That synthesis of freedom and control is evident in the organic way that the pieces take shape. Kasabian works from her studio in Manchester-by-the-Sea, a setting that’s rife with inspiration. “I find that living a very uncomplicated, quiet life is the fuel for my imagination and creative energy,” she says. “Living on Cape Ann, with its beautiful landscape, enriches my life and art.”

Yet she says she doesn’t intentionally set out to re-create a particular wave or flower she’s seen, instead letting the pieces form organically, without a set plan. “I don’t try to mimic anything; it just sort of stays in my mind as a shape,” she says. “I feel like it’s a relationship.… I love the excitement of not knowing what it’s going to turn out as.”

Another defining factor of Kasabian’s work is color: She typically glazes her pieces in shades of white. “The reason I glaze my work in white is because I feel natural light plays off this surface best of all,” she says. “The twists and turns and my hand can be seen best in the work.”

A close look at her collection reveals the ways that Kasabian is constantly pushing the boundaries of her medium and her skills, challenging herself to create pieces that are thinner, or larger, or that feature different shapes and ideas. “I feel like each season—every three or four months—my work changes a bit in terms of my learning of what I can do that’s a little more risky,” she says.

She points to pieces like Moon Tide, a 30-inch piece that’s nearly the length of her kiln; Oiseau D’Or, which features multiple sculptures that are affixed to a surface, “creating a floral energy”; and the challenging and complex Madame Caroline Testout, which Kasabian calls “less of an abstract and inching toward realism in terms of a flower.”

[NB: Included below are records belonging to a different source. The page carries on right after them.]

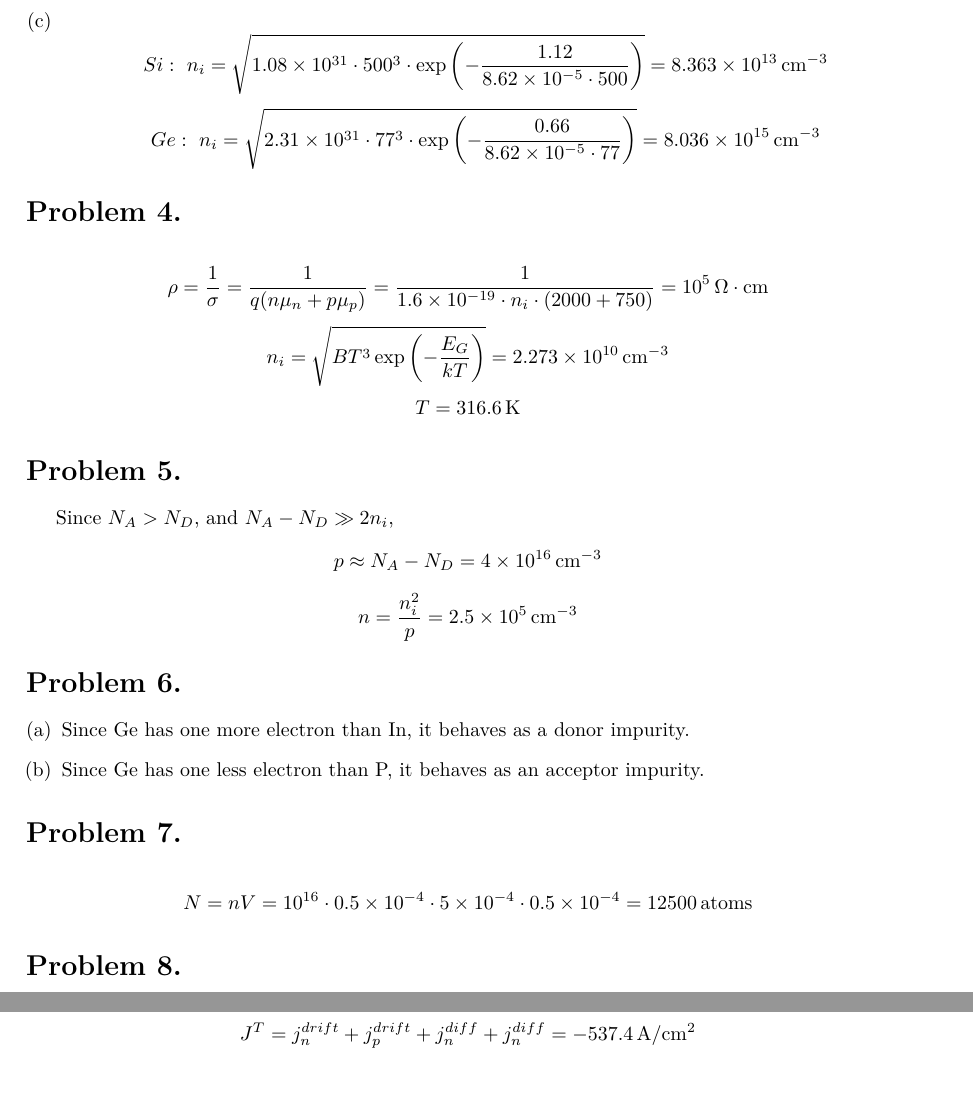
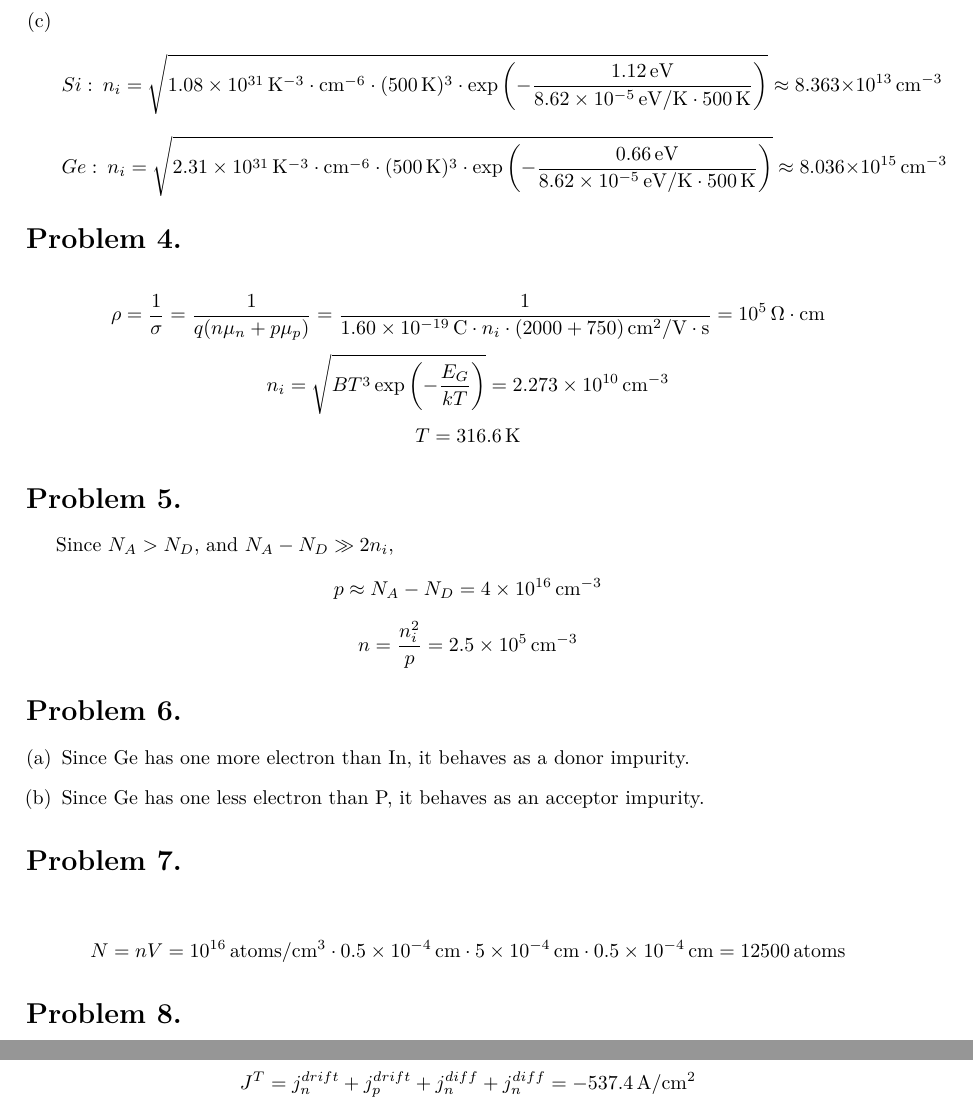
Before and after one commit to tc-imba/VE311, a LaTeX problem sheet (homework/homework2/homework2.tex): two parts of pages 2 and 3 of 4 before the commit and two parts of pages 2 and 4 of 4 after it, joined at a grey line, cut so that both start at the same text, the shorter picture padded with empty space. The pictures show the PDF file homework/homework2/homework2.pdf that the author committed with the source.

Commit message:
hw2 units

```diff
--- a/homework/homework2/homework2.tex
+++ b/homework/homework2/homework2.tex
@@ -26,6 +26,3 @@ $$\rho=2.83\times10^{-6}\Omegacm<10^{-3}\Omegacm$$
 So pure aluminum should be classified as conductor.
 
 \section{}
-$$j_n^{drift}=Q_nv_n=(-qn)(-v)=1.6\times10^{-19}\cdot10^{18}\cdot10^7=1.6\times10^6\unit{A/cm^2}$$
-$$j_p^{drift}=Q_pv_p=(+qp)(+v)=1.6\times10^{-19}\cdot10^{2}\cdot10^7=1.6\times10^{-10}\unit{A/cm^2}$$
-$$J=j_n^{drift}+j_p^{drift}\approx1.6\times10^6\unit{A/cm^2}$$
@@ -35,18 +35,18 @@ $$n_i=\sqrt{BT^3\exp\left(-\frac{E_G}{kT}\right)}$$
 
 \begin{enumerate}[(a)]
 \item
-$$Si:\ n_i=\sqrt{1.08\times10^{31}\cdot77^3\cdot\exp\left(-\frac{1.12}{8.62\times10^{-5}\cdot77}\right)}=5.068\times10^{-19}\unit{cm^{-3}}$$
-$$Ge:\ n_i=\sqrt{2.31\times10^{31}\cdot77^3\cdot\exp\left(-\frac{0.66}{8.62\times10^{-5}\cdot77}\right)}=2.625\times10^{-4}\unit{cm^{-3}}$$
+$$Si:\ n_i=\sqrt{1.08\times10^{31}\unit{K^{-3}\cdot cm^{-6}}\cdot(77\unit{K})^3\cdot\exp\left(-\frac{1.12\unit{eV}}{8.62\times10^{-5}\unit{eV/K}\cdot77\unit{K}}\right)}\approx5.068\times10^{-19}\unit{cm^{-3}}$$
+$$Ge:\ n_i=\sqrt{2.31\times10^{31}\unit{K^{-3}\cdot cm^{-6}}\cdot(77\unit{K})^3\cdot\exp\left(-\frac{0.66\unit{eV}}{8.62\times10^{-5}\unit{eV/K}\cdot77\unit{K}}\right)}\approx2.625\times10^{-4}\unit{cm^{-3}}$$
 \item
-$$Si:\ n_i=\sqrt{1.08\times10^{31}\cdot300^3\cdot\exp\left(-\frac{1.12}{8.62\times10^{-5}\cdot300}\right)}=6.725\times10^{9}\unit{cm^{9}}$$
-$$Ge:\ n_i=\sqrt{2.31\times10^{31}\cdot300^3\cdot\exp\left(-\frac{0.66}{8.62\times10^{-5}\cdot300}\right)}=2.267\times10^{13}\unit{cm^{-3}}$$
+$$Si:\ n_i=\sqrt{1.08\times10^{31}\unit{K^{-3}\cdot cm^{-6}}\cdot(300\unit{K})^3\cdot\exp\left(-\frac{1.12\unit{eV}}{8.62\times10^{-5}\unit{eV/K}\cdot300\unit{K}}\right)}\approx6.725\times10^{9}\unit{cm^{9}}$$
+$$Ge:\ n_i=\sqrt{2.31\times10^{31}\unit{K^{-3}\cdot cm^{-6}}\cdot(300\unit{K})^3\cdot\exp\left(-\frac{0.66\unit{eV}}{8.62\times10^{-5}\unit{eV/K}\cdot300\unit{K}}\right)}\approx2.267\times10^{13}\unit{cm^{-3}}$$
 \item
-$$Si:\ n_i=\sqrt{1.08\times10^{31}\cdot500^3\cdot\exp\left(-\frac{1.12}{8.62\times10^{-5}\cdot500}\right)}=8.363\times10^{13}\unit{cm^{-3}}$$
-$$Ge:\ n_i=\sqrt{2.31\times10^{31}\cdot77^3\cdot\exp\left(-\frac{0.66}{8.62\times10^{-5}\cdot77}\right)}=8.036\times10^{15}\unit{cm^{-3}}$$
+$$Si:\ n_i=\sqrt{1.08\times10^{31}\unit{K^{-3}\cdot cm^{-6}}\cdot(500\unit{K})^3\cdot\exp\left(-\frac{1.12\unit{eV}}{8.62\times10^{-5}\unit{eV/K}\cdot500\unit{K}}\right)}\approx8.363\times10^{13}\unit{cm^{-3}}$$
+$$Ge:\ n_i=\sqrt{2.31\times10^{31}\unit{K^{-3}\cdot cm^{-6}}\cdot(500\unit{K})^3\cdot\exp\left(-\frac{0.66\unit{eV}}{8.62\times10^{-5}\unit{eV/K}\cdot500\unit{K}}\right)}\approx8.036\times10^{15}\unit{cm^{-3}}$$
 \end{enumerate}
 
 \section{}
-$$\rho=\frac{1}{\sigma}=\frac{1}{q(n\mu_n+p\mu_p)}=\frac{1}{1.6\times10^{-19}\cdot n_i\cdot(2000+750)}=10^5\Omegacm$$
+$$\rho=\frac{1}{\sigma}=\frac{1}{q(n\mu_n+p\mu_p)}=\frac{1}{1.60\times10^{-19}\unit{C}\cdot n_i\cdot(2000+750)\unit{cm^2/V\cdot s}}=10^5\Omegacm$$
 $$n_i=\sqrt{BT^3\exp\left(-\frac{E_G}{kT}\right)}=2.273\times10^{10}\unit{cm^{-3}}$$
 $$T=316.6\unit{K}$$
 
@@ -62,7 +62,7 @@ $$n=\frac{n_i^2}{p}=2.5\times10^{5}\unit{cm^{-3}}$$
 \end{enumerate}
 
 \section{}
-$$N=nV=10^{16}\cdot0.5\times10^{-4}\cdot5\times10^{-4}\cdot0.5\times10^{-4}=12500\unit{atoms}$$
+$$N=nV=10^{16}\unit{atoms/cm^{3}}\cdot0.5\times10^{-4}\unit{cm}\cdot5\times10^{-4}\unit{cm}\cdot0.5\times10^{-4}\unit{cm}=12500\unit{atoms}$$
 
 \section{}
 $$\rho=\frac{1}{\sigma}=\frac{1}{q(n\mu_n+p\mu_p)}$$
@@ -99,4 +99,8 @@ $T$ (K) & $V_T$ (mV) \\\hline
 \end{center}
 
 \section{}
-$$j_n^{diff}=qD_n\frac{\partial n}{\partial x}=qV_T\mu_n\frac{\partial n}{\partial x}=1.6\times10^{-19}\cdot25.9\times10^{-3}\cdot350\cdot-\frac{10^{18}}{0.5\times10^{-4}}=-2.901\times10^{-4}\unit{A/cm^2}$$
+\begin{align*}
+j_n^{diff}&=qD_n\frac{\partial n}{\partial x}=qV_T\mu_n\frac{\partial n}{\partial x}\\
+&=1.60\times10^{-19}\unit{C}\cdot25.9\times10^{-3}\unit{V}\cdot350\unit{cm^2/V\cdot s}\cdot-\frac{10^{18}\unit{cm^{-3}}}{0.5\times10^{-4}\unit{cm}}\\
+&=-2.901\times10^{-4}\unit{A/cm^2}
+\end{align*}
@@ -109,0 +112 @@ $$j_p^{diff}=-qD_p\frac{\partial p}{\partial x}=-1.6\times10^{-19}\cdot150\cdot2
+$$j_p^{drift}=q\mu_ppE=1.60\times10^{-19}\unit{C}\cdot150\unit{cm^2/V\cdot s}\cdot1.01\times10^{18}\unit{cm^{-3}}\cdot-20\unit{V/cm}=-484.8\unit{A/cm^2}$$
```
Also changed, not shown: homework/homework2/homework2.pdf, homework/homework2/homework2.tex (15 more changed lines).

To listen to Kasabian talk about sculpture and see her work is to understand the joy of the artist. “If I didn’t have to sleep, I would be doing this 24 hours a day. This is really my oxygen,” she says. “I feel so happy that I am doing this and bringing something of beauty into people’s lives while I’m getting to do this in a joyful way.”